(Records contained in a dataset)

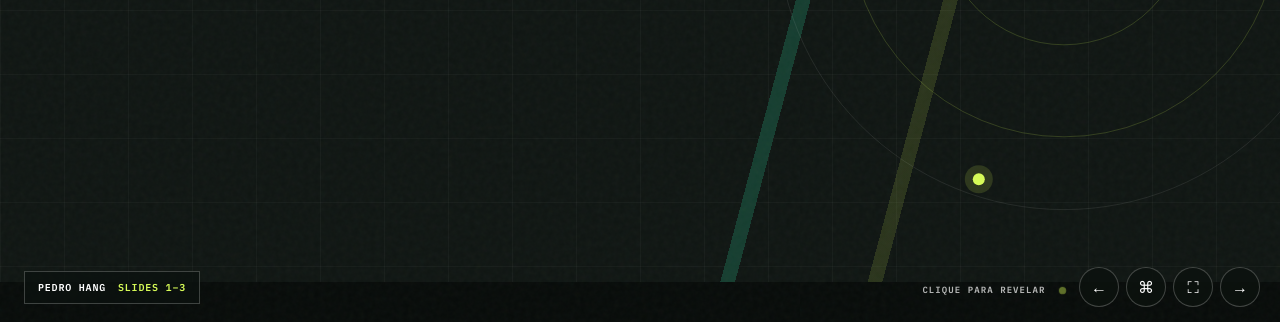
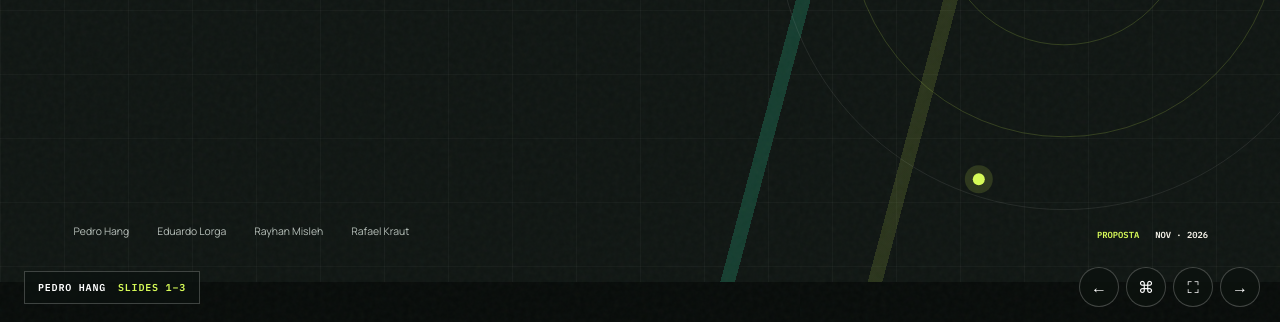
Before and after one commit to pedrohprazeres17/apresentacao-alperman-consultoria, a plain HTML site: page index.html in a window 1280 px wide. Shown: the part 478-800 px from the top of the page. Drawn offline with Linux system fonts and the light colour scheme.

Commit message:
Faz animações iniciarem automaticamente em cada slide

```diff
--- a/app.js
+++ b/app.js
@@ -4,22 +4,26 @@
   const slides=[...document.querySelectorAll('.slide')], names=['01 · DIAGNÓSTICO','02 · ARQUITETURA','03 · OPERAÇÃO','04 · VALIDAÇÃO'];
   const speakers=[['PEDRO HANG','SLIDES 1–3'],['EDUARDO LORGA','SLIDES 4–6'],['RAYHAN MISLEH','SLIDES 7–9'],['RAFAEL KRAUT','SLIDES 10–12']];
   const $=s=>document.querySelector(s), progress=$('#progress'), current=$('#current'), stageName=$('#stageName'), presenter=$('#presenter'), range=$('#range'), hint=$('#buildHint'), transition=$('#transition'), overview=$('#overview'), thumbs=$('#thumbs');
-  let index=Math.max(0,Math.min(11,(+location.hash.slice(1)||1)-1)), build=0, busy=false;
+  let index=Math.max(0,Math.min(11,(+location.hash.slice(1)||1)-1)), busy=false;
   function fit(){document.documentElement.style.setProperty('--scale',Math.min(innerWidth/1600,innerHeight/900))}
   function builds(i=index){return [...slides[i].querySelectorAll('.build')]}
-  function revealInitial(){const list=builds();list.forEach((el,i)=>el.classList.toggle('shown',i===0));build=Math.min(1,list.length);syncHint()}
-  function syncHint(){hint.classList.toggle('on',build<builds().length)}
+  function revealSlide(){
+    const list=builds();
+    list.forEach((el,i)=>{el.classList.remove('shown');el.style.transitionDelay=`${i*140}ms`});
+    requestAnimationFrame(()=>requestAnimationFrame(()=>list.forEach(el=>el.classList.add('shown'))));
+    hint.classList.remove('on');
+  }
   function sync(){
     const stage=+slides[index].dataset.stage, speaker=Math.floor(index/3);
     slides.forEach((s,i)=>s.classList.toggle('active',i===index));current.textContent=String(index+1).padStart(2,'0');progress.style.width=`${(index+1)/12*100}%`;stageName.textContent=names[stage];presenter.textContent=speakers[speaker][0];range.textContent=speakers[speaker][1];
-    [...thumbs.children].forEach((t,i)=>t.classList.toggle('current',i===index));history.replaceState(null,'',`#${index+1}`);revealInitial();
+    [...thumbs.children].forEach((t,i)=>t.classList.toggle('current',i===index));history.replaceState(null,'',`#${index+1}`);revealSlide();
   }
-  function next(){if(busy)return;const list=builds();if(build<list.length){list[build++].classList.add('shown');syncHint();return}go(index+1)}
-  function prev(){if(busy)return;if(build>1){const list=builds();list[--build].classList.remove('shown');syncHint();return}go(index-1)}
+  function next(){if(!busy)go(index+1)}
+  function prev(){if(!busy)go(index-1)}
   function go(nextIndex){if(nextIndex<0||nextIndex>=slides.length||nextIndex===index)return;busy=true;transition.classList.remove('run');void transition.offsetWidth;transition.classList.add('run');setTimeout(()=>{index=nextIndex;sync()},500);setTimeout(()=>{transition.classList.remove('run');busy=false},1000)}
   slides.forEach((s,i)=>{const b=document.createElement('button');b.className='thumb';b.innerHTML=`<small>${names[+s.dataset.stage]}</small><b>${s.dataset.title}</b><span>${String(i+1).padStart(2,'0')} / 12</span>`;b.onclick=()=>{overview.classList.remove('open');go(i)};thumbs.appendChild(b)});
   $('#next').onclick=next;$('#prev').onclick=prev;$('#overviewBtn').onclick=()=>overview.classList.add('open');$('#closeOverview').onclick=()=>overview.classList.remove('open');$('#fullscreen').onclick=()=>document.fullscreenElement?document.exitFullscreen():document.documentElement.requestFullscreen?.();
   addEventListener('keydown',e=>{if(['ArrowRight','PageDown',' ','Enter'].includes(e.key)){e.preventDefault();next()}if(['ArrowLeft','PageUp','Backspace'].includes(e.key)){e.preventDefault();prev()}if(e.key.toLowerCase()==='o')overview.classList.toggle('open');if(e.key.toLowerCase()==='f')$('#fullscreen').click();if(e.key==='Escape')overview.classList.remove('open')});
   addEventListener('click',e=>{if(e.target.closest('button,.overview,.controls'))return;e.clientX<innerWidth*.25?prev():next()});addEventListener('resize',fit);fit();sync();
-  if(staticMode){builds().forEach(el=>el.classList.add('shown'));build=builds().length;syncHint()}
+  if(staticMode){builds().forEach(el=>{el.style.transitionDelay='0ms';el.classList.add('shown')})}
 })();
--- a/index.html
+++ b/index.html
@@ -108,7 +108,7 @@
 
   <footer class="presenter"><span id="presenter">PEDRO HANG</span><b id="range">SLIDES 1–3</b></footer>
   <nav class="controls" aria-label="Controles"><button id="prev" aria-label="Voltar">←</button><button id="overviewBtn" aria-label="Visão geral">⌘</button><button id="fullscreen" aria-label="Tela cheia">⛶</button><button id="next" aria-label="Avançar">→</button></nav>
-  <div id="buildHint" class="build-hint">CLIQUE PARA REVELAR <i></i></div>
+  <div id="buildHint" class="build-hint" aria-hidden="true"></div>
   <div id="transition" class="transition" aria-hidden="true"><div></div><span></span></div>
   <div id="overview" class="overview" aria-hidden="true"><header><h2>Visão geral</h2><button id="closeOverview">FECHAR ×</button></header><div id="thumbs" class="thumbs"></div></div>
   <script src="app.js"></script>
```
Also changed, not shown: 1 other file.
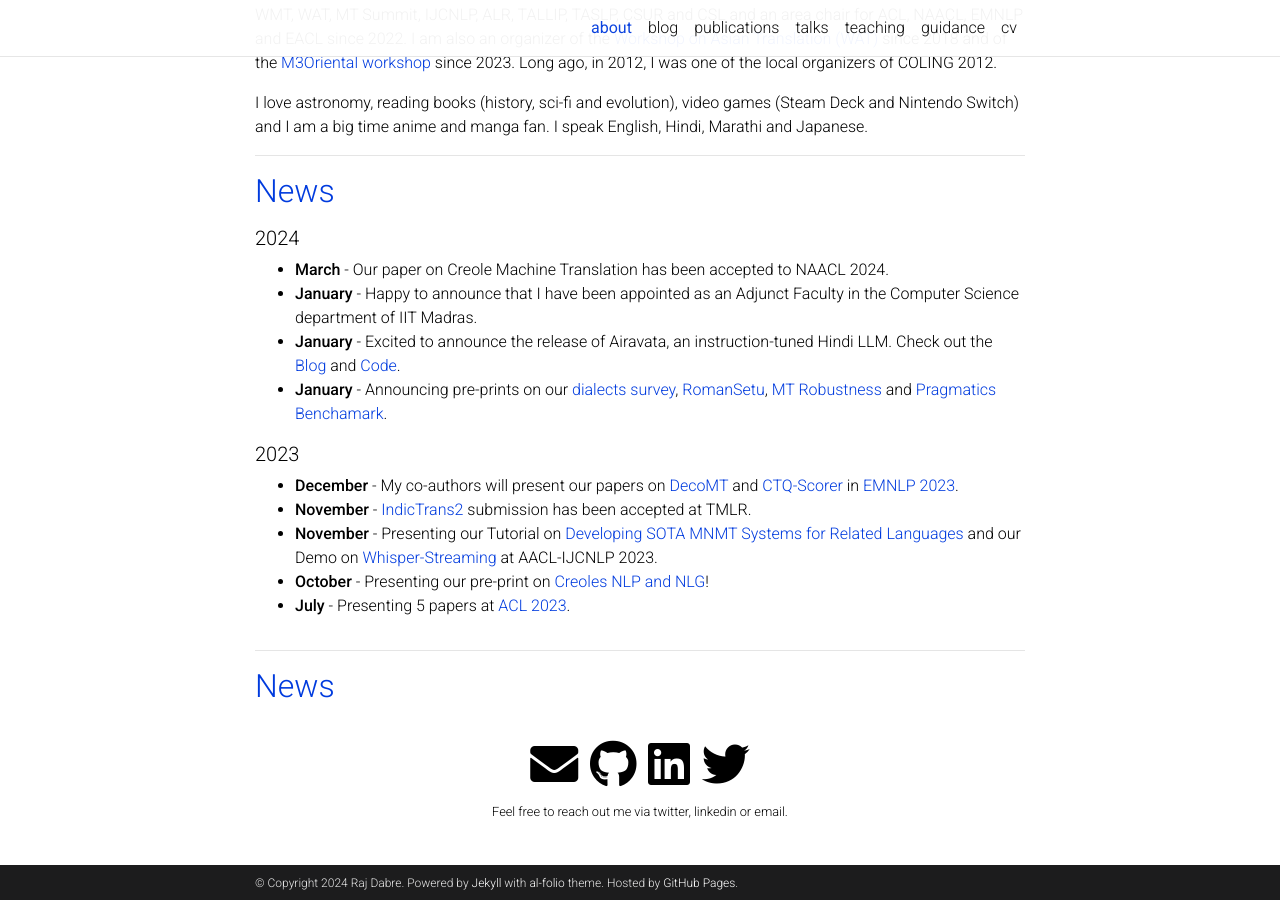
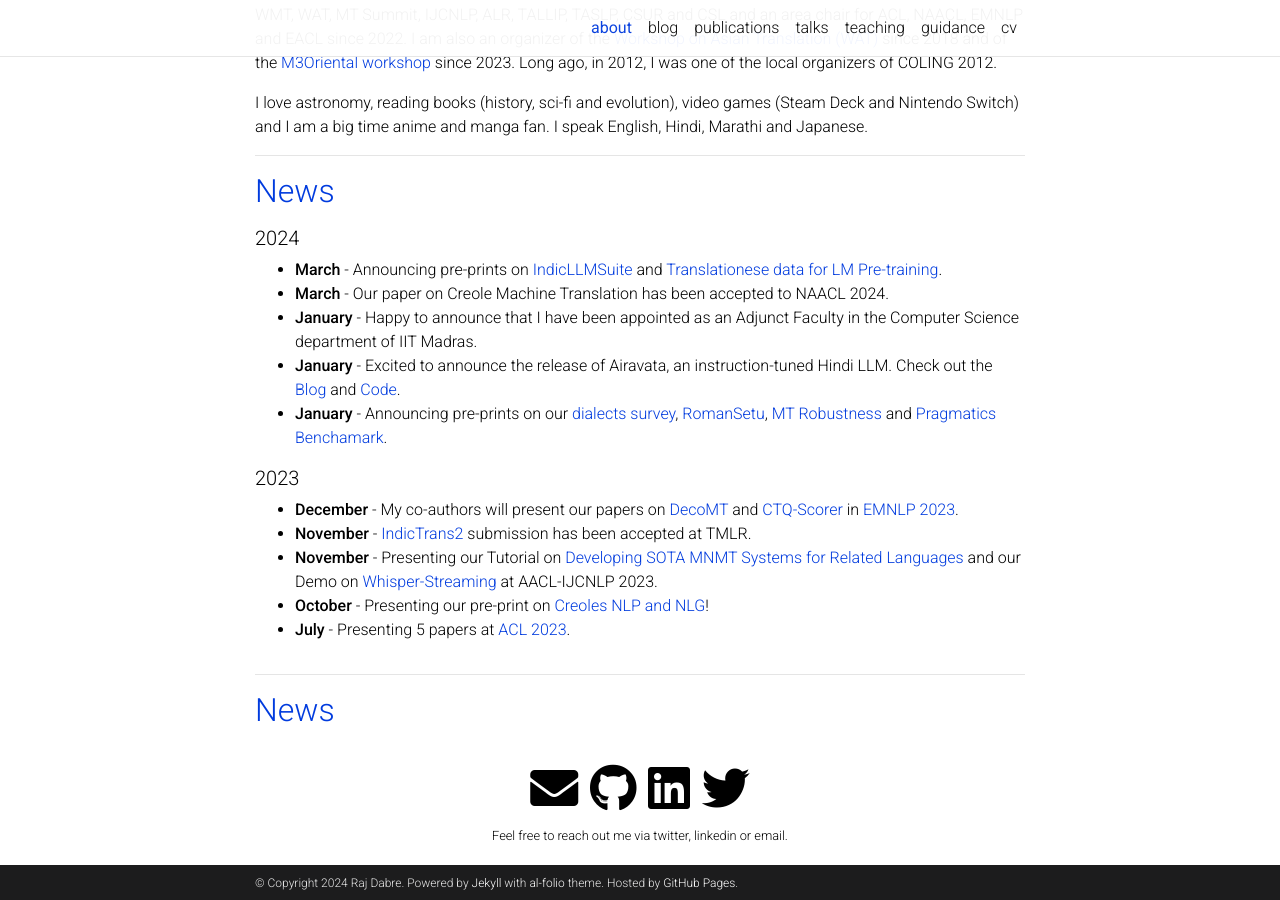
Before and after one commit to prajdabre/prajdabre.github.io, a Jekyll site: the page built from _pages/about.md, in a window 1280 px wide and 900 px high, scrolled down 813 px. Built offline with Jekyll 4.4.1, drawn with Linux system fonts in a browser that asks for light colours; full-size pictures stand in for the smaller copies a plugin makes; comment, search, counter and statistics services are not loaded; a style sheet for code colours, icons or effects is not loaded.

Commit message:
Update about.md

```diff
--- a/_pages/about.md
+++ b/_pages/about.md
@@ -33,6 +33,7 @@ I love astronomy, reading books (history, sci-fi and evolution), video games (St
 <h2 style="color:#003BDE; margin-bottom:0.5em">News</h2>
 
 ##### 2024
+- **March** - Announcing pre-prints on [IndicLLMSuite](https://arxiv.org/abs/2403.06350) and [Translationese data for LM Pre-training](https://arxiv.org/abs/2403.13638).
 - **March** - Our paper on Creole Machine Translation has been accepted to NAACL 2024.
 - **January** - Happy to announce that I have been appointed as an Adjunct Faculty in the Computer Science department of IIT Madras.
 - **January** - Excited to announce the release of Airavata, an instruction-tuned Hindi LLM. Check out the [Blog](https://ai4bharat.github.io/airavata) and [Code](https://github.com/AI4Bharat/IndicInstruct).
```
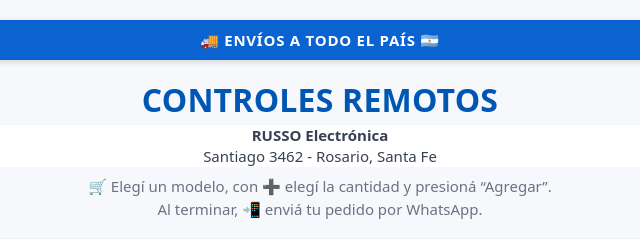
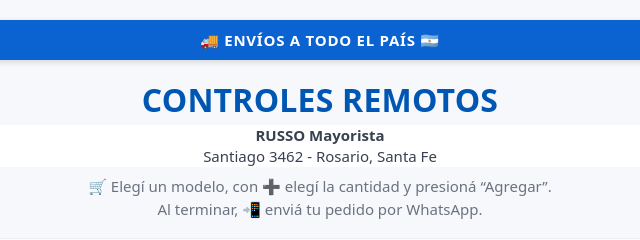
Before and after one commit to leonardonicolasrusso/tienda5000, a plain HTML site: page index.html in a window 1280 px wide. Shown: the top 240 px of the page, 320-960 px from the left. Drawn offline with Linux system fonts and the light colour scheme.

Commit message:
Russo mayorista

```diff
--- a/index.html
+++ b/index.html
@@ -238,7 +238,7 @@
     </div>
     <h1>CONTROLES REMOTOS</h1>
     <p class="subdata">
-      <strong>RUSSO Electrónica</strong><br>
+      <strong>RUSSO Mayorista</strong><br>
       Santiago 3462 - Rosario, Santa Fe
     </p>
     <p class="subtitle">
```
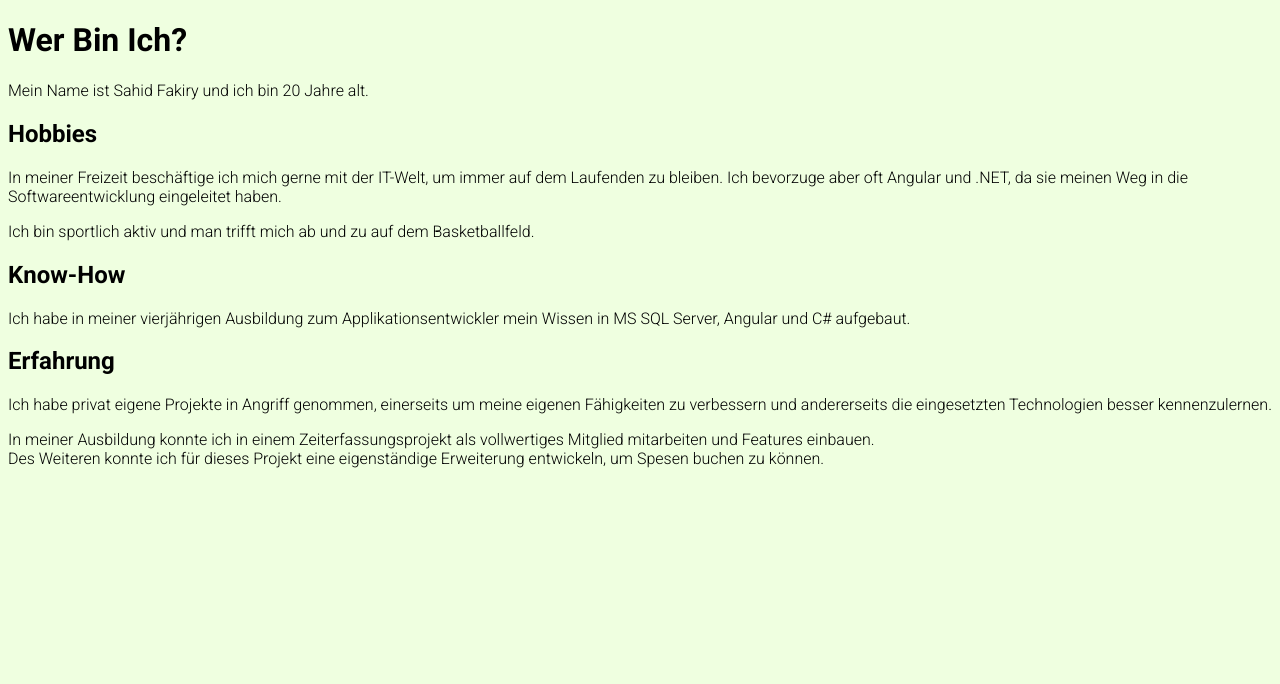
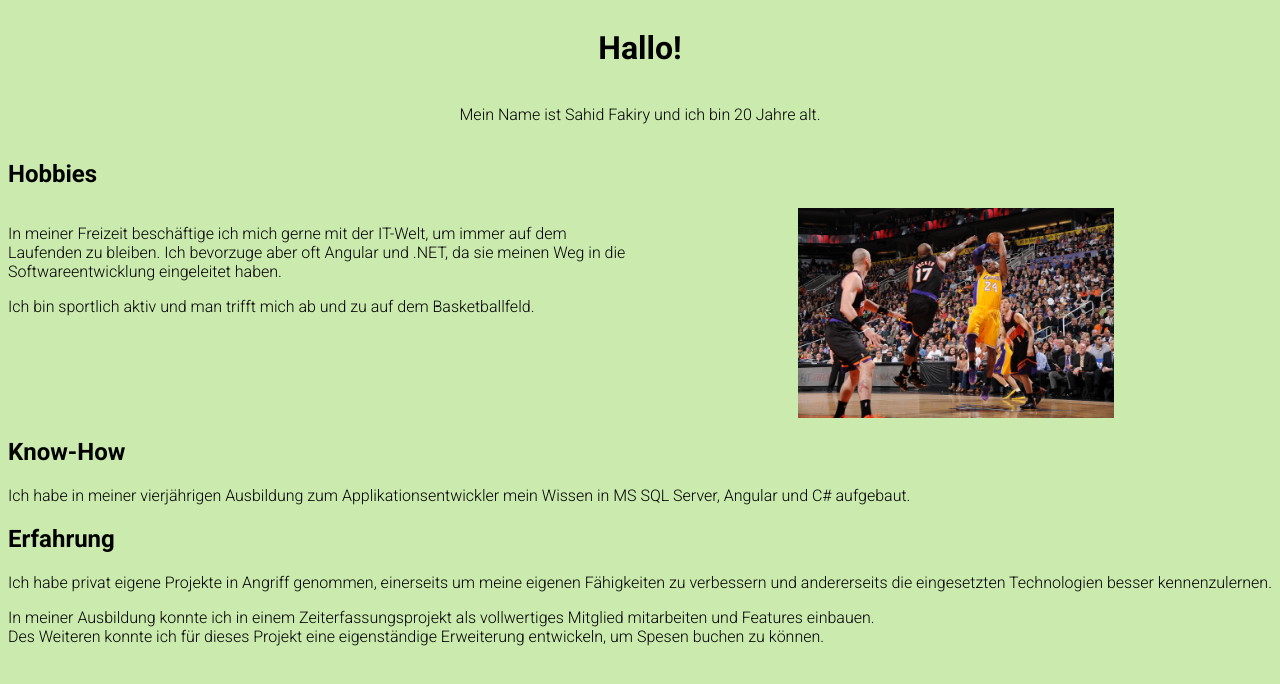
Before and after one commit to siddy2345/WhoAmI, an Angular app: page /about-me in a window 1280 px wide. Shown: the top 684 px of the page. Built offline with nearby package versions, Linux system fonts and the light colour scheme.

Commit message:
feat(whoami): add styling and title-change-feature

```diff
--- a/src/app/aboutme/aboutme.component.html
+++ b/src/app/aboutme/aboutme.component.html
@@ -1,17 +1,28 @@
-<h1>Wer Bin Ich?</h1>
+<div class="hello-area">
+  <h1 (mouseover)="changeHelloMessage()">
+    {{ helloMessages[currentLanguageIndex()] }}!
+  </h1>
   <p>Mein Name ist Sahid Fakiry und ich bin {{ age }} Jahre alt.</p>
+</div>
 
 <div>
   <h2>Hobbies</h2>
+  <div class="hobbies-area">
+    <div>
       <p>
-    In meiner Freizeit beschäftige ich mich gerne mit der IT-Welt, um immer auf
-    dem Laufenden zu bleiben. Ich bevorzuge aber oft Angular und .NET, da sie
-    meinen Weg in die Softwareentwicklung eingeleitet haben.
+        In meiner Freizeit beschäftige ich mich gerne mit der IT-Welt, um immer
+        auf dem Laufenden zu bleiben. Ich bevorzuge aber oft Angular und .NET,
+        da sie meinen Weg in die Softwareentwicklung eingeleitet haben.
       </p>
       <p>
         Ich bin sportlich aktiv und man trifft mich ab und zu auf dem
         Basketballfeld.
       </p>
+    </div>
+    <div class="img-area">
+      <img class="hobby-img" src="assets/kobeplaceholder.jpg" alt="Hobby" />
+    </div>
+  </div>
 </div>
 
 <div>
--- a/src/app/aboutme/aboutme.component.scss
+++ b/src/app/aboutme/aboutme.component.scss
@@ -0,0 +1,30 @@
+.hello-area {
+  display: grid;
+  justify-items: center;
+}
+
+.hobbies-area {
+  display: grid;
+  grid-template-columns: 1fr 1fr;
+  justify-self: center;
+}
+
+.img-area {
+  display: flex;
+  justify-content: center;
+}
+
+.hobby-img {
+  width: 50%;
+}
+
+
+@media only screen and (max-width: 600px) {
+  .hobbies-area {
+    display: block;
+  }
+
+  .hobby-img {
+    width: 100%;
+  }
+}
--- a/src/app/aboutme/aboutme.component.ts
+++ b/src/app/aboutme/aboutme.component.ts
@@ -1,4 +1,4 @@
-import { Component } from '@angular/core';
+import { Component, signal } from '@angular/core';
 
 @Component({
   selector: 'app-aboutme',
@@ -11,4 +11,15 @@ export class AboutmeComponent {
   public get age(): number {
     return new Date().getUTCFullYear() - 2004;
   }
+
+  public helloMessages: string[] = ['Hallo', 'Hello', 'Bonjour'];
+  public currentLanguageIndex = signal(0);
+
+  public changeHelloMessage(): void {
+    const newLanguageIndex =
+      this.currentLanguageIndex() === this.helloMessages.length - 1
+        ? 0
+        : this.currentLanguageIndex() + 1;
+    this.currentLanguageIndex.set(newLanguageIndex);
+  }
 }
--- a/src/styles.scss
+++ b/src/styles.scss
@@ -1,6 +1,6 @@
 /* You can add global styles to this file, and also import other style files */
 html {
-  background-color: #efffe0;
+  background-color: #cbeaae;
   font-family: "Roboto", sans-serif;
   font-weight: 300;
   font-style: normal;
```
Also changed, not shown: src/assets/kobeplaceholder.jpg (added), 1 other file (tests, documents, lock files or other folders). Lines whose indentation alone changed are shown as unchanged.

■ What you need to do:
From the lines above, copy those that contain the word "file".

■ Response below:
Also changed, not shown: 1 other file.
 /* You can add global styles to this file, and also import other style files */
Also changed, not shown: src/assets/kobeplaceholder.jpg (added), 1 other file (tests, documents, lock files or other folders). Lines whose indentation alone changed are shown as unchanged.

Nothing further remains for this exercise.